[Recorded information — start]

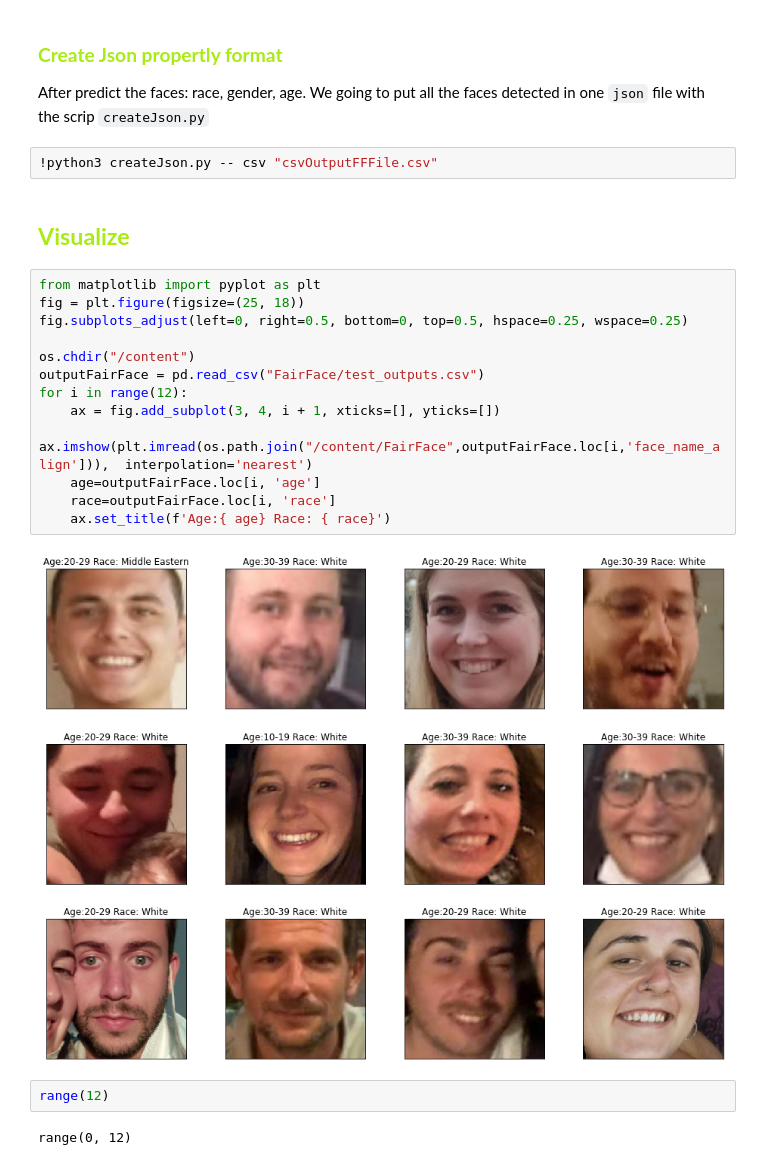
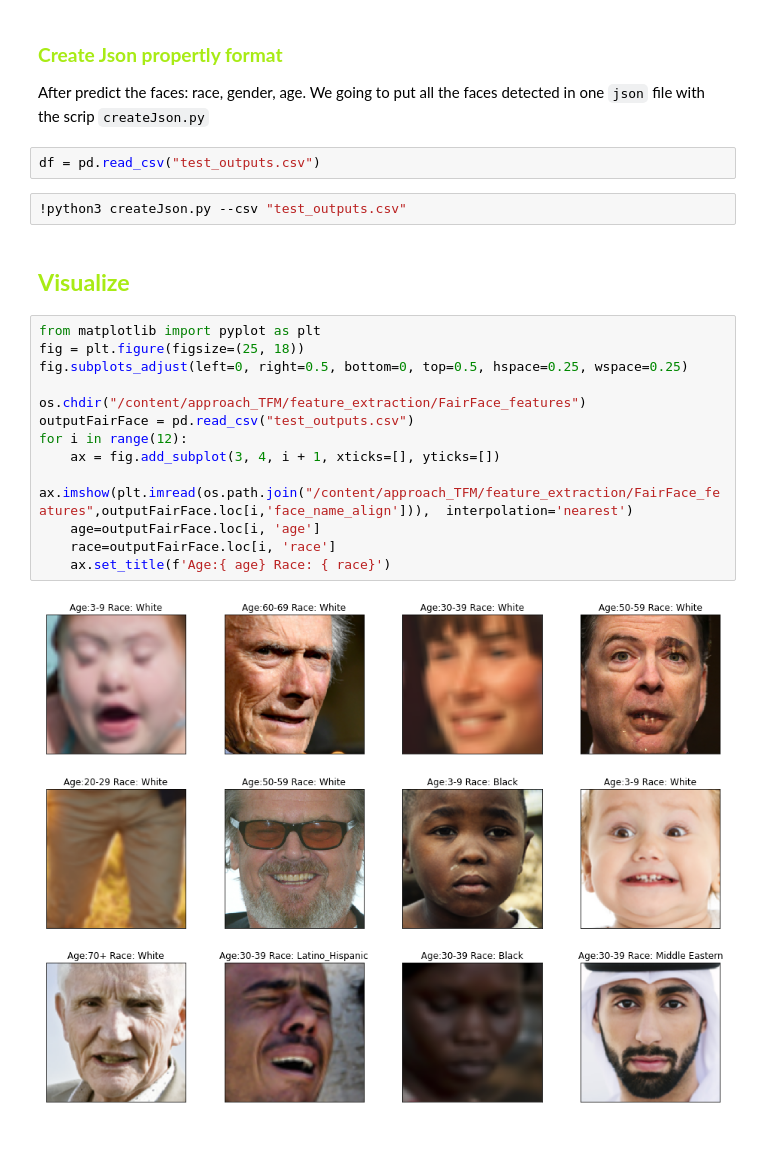
Before and after one commit to JanLeyva/approach_TFM, a Jupyter notebook: FairFace_features.ipynb, the cells around one changed output. Drawn from its saved outputs; the diff is of its cells as text; blank space fills up the shorter version.

```diff
--- a/FairFace_features.ipynb
+++ b/FairFace_features.ipynb
@@ -156,29 +198,27 @@ os.chdir("/content/approach_TFM/feature_extraction/FairFace_features")
 ### <font color='#A8EB15'> <b> Create Json propertly format </b>
 
 After predict the faces: race, gender, age. We going to put all the faces detected in one `json` file with the scrip `createJson.py`
+# %%
+df = pd.read_csv("test_outputs.csv")
 # %%
-!python3 createJson.py -- csv "csvOutputFFFile.csv"
+!python3 createJson.py --csv "test_outputs.csv"
 # %% [markdown]
 ## <font color='#A8EB15'> <b> Visualize
 # %%
 from matplotlib import pyplot as plt
 fig = plt.figure(figsize=(25, 18))
 fig.subplots_adjust(left=0, right=0.5, bottom=0, top=0.5, hspace=0.25, wspace=0.25)
 
-os.chdir("/content")
-outputFairFace = pd.read_csv("FairFace/test_outputs.csv")
+os.chdir("/content/approach_TFM/feature_extraction/FairFace_features")
+outputFairFace = pd.read_csv("test_outputs.csv")
 for i in range(12):
     ax = fig.add_subplot(3, 4, i + 1, xticks=[], yticks=[])
-    ax.imshow(plt.imread(os.path.join("/content/FairFace",outputFairFace.loc[i,'face_name_align'])),  interpolation='nearest')
+    ax.imshow(plt.imread(os.path.join("/content/approach_TFM/feature_extraction/FairFace_features",outputFairFace.loc[i,'face_name_align'])),  interpolation='nearest')
     age=outputFairFace.loc[i, 'age']
     race=outputFairFace.loc[i, 'race']
     ax.set_title(f'Age:{ age} Race: { race}')
 # %% [output]
-[figure, old version]
+[figure, new version]
-# %%
-range(12)
-# %% [output]
-range(0, 12)
 # %%
 from matplotlib import pyplot as plt
 fig = plt.figure(figsize=(25, 18))
```
Also changed, not shown: parts of 14 cells of this notebook.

[Recorded information — finish]

Problem: Reproduce the data exactly, please, and omit its pictures.

Expected answer:
Before and after one commit to JanLeyva/approach_TFM, a Jupyter notebook: FairFace_features.ipynb, the cells around one changed output. Drawn from its saved outputs; the diff is of its cells as text; blank space fills up the shorter version.

```diff
--- a/FairFace_features.ipynb
+++ b/FairFace_features.ipynb
@@ -156,29 +198,27 @@ os.chdir("/content/approach_TFM/feature_extraction/FairFace_features")
 ### <font color='#A8EB15'> <b> Create Json propertly format </b>
 
 After predict the faces: race, gender, age. We going to put all the faces detected in one `json` file with the scrip `createJson.py`
+# %%
+df = pd.read_csv("test_outputs.csv")
 # %%
-!python3 createJson.py -- csv "csvOutputFFFile.csv"
+!python3 createJson.py --csv "test_outputs.csv"
 # %% [markdown]
 ## <font color='#A8EB15'> <b> Visualize
 # %%
 from matplotlib import pyplot as plt
 fig = plt.figure(figsize=(25, 18))
 fig.subplots_adjust(left=0, right=0.5, bottom=0, top=0.5, hspace=0.25, wspace=0.25)
 
-os.chdir("/content")
-outputFairFace = pd.read_csv("FairFace/test_outputs.csv")
+os.chdir("/content/approach_TFM/feature_extraction/FairFace_features")
+outputFairFace = pd.read_csv("test_outputs.csv")
 for i in range(12):
     ax = fig.add_subplot(3, 4, i + 1, xticks=[], yticks=[])
-    ax.imshow(plt.imread(os.path.join("/content/FairFace",outputFairFace.loc[i,'face_name_align'])),  interpolation='nearest')
+    ax.imshow(plt.imread(os.path.join("/content/approach_TFM/feature_extraction/FairFace_features",outputFairFace.loc[i,'face_name_align'])),  interpolation='nearest')
     age=outputFairFace.loc[i, 'age']
     race=outputFairFace.loc[i, 'race']
     ax.set_title(f'Age:{ age} Race: { race}')
 # %% [output]
-[figure, old version]
+[figure, new version]
-# %%
-range(12)
-# %% [output]
-range(0, 12)
 # %%
 from matplotlib import pyplot as plt
 fig = plt.figure(figsize=(25, 18))
```
Also changed, not shown: parts of 14 cells of this notebook.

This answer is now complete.